• WHAT YOU WILL DO: From the first line to the last, copy the data below word for word.
----------
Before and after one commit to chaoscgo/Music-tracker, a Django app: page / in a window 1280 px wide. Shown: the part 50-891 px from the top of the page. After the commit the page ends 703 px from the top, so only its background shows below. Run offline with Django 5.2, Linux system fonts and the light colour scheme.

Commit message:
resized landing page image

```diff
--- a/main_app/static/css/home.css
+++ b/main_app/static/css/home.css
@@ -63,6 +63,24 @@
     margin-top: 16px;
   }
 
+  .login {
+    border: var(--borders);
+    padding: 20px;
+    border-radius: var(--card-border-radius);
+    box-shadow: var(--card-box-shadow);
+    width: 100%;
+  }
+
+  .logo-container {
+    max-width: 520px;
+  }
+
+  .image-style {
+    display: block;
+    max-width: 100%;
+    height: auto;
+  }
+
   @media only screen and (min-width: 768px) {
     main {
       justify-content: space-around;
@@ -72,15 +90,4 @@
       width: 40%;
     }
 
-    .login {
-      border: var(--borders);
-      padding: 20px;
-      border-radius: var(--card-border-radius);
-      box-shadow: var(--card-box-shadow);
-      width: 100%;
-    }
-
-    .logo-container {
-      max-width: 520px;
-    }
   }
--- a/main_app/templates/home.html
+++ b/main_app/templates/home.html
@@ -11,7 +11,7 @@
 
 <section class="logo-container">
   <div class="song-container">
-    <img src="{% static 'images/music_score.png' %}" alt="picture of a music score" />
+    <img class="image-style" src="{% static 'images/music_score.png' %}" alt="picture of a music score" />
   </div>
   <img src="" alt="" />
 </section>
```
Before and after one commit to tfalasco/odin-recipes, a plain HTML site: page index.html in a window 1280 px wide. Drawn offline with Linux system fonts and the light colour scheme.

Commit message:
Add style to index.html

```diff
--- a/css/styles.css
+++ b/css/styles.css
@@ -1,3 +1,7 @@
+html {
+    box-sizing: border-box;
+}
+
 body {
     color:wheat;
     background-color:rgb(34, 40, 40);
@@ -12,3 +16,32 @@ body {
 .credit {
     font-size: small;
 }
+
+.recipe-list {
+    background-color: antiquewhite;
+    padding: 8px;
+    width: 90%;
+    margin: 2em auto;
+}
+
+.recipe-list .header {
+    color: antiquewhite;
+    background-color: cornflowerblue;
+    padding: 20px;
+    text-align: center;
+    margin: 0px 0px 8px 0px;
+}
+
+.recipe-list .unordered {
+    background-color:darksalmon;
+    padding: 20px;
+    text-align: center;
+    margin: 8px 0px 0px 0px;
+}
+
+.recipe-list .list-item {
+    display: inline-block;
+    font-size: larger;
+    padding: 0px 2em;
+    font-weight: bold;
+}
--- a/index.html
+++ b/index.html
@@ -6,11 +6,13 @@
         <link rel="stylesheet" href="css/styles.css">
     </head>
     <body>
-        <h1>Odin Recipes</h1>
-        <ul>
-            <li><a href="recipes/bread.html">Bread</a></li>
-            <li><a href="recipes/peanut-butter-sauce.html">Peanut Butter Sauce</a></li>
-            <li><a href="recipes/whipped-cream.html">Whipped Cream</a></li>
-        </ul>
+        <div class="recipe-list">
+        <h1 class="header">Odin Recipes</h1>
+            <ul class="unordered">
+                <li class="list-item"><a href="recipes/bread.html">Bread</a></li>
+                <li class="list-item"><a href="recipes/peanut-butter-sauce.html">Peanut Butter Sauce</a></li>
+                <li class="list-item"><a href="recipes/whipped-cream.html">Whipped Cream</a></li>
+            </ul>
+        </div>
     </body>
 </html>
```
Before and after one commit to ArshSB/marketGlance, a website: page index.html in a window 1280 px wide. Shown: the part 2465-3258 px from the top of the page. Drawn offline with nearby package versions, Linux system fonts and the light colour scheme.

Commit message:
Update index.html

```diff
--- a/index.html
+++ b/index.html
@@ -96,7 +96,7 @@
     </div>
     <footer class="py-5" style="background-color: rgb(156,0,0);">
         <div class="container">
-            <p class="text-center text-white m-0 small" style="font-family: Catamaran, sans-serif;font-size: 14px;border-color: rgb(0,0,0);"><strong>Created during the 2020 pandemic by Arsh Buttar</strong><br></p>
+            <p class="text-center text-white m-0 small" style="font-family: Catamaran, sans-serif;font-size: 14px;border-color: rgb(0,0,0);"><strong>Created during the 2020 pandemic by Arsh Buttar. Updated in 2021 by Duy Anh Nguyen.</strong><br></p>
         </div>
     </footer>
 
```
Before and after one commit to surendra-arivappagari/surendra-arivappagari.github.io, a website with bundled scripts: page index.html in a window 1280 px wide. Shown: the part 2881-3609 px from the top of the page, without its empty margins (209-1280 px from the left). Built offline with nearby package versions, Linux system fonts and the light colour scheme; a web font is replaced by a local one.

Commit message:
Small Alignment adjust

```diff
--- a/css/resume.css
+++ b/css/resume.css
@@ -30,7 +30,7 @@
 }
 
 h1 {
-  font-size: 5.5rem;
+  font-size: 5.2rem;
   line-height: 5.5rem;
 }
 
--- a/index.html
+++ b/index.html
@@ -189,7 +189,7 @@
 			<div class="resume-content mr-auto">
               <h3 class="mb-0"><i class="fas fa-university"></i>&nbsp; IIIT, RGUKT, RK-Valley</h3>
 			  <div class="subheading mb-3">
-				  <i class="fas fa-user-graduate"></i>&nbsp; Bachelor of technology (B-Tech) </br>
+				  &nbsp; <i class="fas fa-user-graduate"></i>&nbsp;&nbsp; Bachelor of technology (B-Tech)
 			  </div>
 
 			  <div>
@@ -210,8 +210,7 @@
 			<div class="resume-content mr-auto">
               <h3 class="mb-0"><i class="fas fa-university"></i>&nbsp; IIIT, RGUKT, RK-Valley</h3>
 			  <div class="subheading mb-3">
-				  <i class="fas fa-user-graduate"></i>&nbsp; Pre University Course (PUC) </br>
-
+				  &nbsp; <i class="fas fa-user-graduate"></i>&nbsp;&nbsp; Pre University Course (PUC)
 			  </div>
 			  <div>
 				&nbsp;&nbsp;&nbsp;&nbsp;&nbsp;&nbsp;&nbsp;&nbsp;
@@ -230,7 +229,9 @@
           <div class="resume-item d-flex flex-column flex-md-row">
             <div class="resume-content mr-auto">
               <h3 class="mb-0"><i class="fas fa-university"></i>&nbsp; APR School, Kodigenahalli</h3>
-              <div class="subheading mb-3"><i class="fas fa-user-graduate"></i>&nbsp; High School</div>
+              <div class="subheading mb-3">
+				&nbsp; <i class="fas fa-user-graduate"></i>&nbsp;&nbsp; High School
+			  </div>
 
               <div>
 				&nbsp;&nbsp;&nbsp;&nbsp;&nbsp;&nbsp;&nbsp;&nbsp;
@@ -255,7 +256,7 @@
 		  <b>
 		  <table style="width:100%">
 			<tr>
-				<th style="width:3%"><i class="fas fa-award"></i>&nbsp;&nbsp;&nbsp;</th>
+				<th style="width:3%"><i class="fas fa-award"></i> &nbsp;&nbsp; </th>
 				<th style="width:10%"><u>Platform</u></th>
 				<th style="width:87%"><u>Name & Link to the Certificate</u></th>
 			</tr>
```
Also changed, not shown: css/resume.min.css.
----------
• RESPONSE:
Before and after one commit to chaoscgo/Music-tracker, a Django app: page / in a window 1280 px wide. Shown: the part 50-891 px from the top of the page. After the commit the page ends 703 px from the top, so only its background shows below. Run offline with Django 5.2, Linux system fonts and the light colour scheme.

Commit message:
resized landing page image

```diff
--- a/main_app/static/css/home.css
+++ b/main_app/static/css/home.css
@@ -63,6 +63,24 @@
     margin-top: 16px;
   }
 
+  .login {
+    border: var(--borders);
+    padding: 20px;
+    border-radius: var(--card-border-radius);
+    box-shadow: var(--card-box-shadow);
+    width: 100%;
+  }
+
+  .logo-container {
+    max-width: 520px;
+  }
+
+  .image-style {
+    display: block;
+    max-width: 100%;
+    height: auto;
+  }
+
   @media only screen and (min-width: 768px) {
     main {
       justify-content: space-around;
@@ -72,15 +90,4 @@
       width: 40%;
     }
 
-    .login {
-      border: var(--borders);
-      padding: 20px;
-      border-radius: var(--card-border-radius);
-      box-shadow: var(--card-box-shadow);
-      width: 100%;
-    }
-
-    .logo-container {
-      max-width: 520px;
-    }
   }
--- a/main_app/templates/home.html
+++ b/main_app/templates/home.html
@@ -11,7 +11,7 @@
 
 <section class="logo-container">
   <div class="song-container">
-    <img src="{% static 'images/music_score.png' %}" alt="picture of a music score" />
+    <img class="image-style" src="{% static 'images/music_score.png' %}" alt="picture of a music score" />
   </div>
   <img src="" alt="" />
 </section>
```
Before and after one commit to tfalasco/odin-recipes, a plain HTML site: page index.html in a window 1280 px wide. Drawn offline with Linux system fonts and the light colour scheme.

Commit message:
Add style to index.html

```diff
--- a/css/styles.css
+++ b/css/styles.css
@@ -1,3 +1,7 @@
+html {
+    box-sizing: border-box;
+}
+
 body {
     color:wheat;
     background-color:rgb(34, 40, 40);
@@ -12,3 +16,32 @@ body {
 .credit {
     font-size: small;
 }
+
+.recipe-list {
+    background-color: antiquewhite;
+    padding: 8px;
+    width: 90%;
+    margin: 2em auto;
+}
+
+.recipe-list .header {
+    color: antiquewhite;
+    background-color: cornflowerblue;
+    padding: 20px;
+    text-align: center;
+    margin: 0px 0px 8px 0px;
+}
+
+.recipe-list .unordered {
+    background-color:darksalmon;
+    padding: 20px;
+    text-align: center;
+    margin: 8px 0px 0px 0px;
+}
+
+.recipe-list .list-item {
+    display: inline-block;
+    font-size: larger;
+    padding: 0px 2em;
+    font-weight: bold;
+}
--- a/index.html
+++ b/index.html
@@ -6,11 +6,13 @@
         <link rel="stylesheet" href="css/styles.css">
     </head>
     <body>
-        <h1>Odin Recipes</h1>
-        <ul>
-            <li><a href="recipes/bread.html">Bread</a></li>
-            <li><a href="recipes/peanut-butter-sauce.html">Peanut Butter Sauce</a></li>
-            <li><a href="recipes/whipped-cream.html">Whipped Cream</a></li>
-        </ul>
+        <div class="recipe-list">
+        <h1 class="header">Odin Recipes</h1>
+            <ul class="unordered">
+                <li class="list-item"><a href="recipes/bread.html">Bread</a></li>
+                <li class="list-item"><a href="recipes/peanut-butter-sauce.html">Peanut Butter Sauce</a></li>
+                <li class="list-item"><a href="recipes/whipped-cream.html">Whipped Cream</a></li>
+            </ul>
+        </div>
     </body>
 </html>
```
Before and after one commit to ArshSB/marketGlance, a website: page index.html in a window 1280 px wide. Shown: the part 2465-3258 px from the top of the page. Drawn offline with nearby package versions, Linux system fonts and the light colour scheme.

Commit message:
Update index.html

```diff
--- a/index.html
+++ b/index.html
@@ -96,7 +96,7 @@
     </div>
     <footer class="py-5" style="background-color: rgb(156,0,0);">
         <div class="container">
-            <p class="text-center text-white m-0 small" style="font-family: Catamaran, sans-serif;font-size: 14px;border-color: rgb(0,0,0);"><strong>Created during the 2020 pandemic by Arsh Buttar</strong><br></p>
+            <p class="text-center text-white m-0 small" style="font-family: Catamaran, sans-serif;font-size: 14px;border-color: rgb(0,0,0);"><strong>Created during the 2020 pandemic by Arsh Buttar. Updated in 2021 by Duy Anh Nguyen.</strong><br></p>
         </div>
     </footer>
 
```
Before and after one commit to surendra-arivappagari/surendra-arivappagari.github.io, a website with bundled scripts: page index.html in a window 1280 px wide. Shown: the part 2881-3609 px from the top of the page, without its empty margins (209-1280 px from the left). Built offline with nearby package versions, Linux system fonts and the light colour scheme; a web font is replaced by a local one.

Commit message:
Small Alignment adjust

```diff
--- a/css/resume.css
+++ b/css/resume.css
@@ -30,7 +30,7 @@
 }
 
 h1 {
-  font-size: 5.5rem;
+  font-size: 5.2rem;
   line-height: 5.5rem;
 }
 
--- a/index.html
+++ b/index.html
@@ -189,7 +189,7 @@
 			<div class="resume-content mr-auto">
               <h3 class="mb-0"><i class="fas fa-university"></i>&nbsp; IIIT, RGUKT, RK-Valley</h3>
 			  <div class="subheading mb-3">
-				  <i class="fas fa-user-graduate"></i>&nbsp; Bachelor of technology (B-Tech) </br>
+				  &nbsp; <i class="fas fa-user-graduate"></i>&nbsp;&nbsp; Bachelor of technology (B-Tech)
 			  </div>
 
 			  <div>
@@ -210,8 +210,7 @@
 			<div class="resume-content mr-auto">
               <h3 class="mb-0"><i class="fas fa-university"></i>&nbsp; IIIT, RGUKT, RK-Valley</h3>
 			  <div class="subheading mb-3">
-				  <i class="fas fa-user-graduate"></i>&nbsp; Pre University Course (PUC) </br>
-
+				  &nbsp; <i class="fas fa-user-graduate"></i>&nbsp;&nbsp; Pre University Course (PUC)
 			  </div>
 			  <div>
 				&nbsp;&nbsp;&nbsp;&nbsp;&nbsp;&nbsp;&nbsp;&nbsp;
@@ -230,7 +229,9 @@
           <div class="resume-item d-flex flex-column flex-md-row">
             <div class="resume-content mr-auto">
               <h3 class="mb-0"><i class="fas fa-university"></i>&nbsp; APR School, Kodigenahalli</h3>
-              <div class="subheading mb-3"><i class="fas fa-user-graduate"></i>&nbsp; High School</div>
+              <div class="subheading mb-3">
+				&nbsp; <i class="fas fa-user-graduate"></i>&nbsp;&nbsp; High School
+			  </div>
 
               <div>
 				&nbsp;&nbsp;&nbsp;&nbsp;&nbsp;&nbsp;&nbsp;&nbsp;
@@ -255,7 +256,7 @@
 		  <b>
 		  <table style="width:100%">
 			<tr>
-				<th style="width:3%"><i class="fas fa-award"></i>&nbsp;&nbsp;&nbsp;</th>
+				<th style="width:3%"><i class="fas fa-award"></i> &nbsp;&nbsp; </th>
 				<th style="width:10%"><u>Platform</u></th>
 				<th style="width:87%"><u>Name & Link to the Certificate</u></th>
 			</tr>
```
Also changed, not shown: css/resume.min.css.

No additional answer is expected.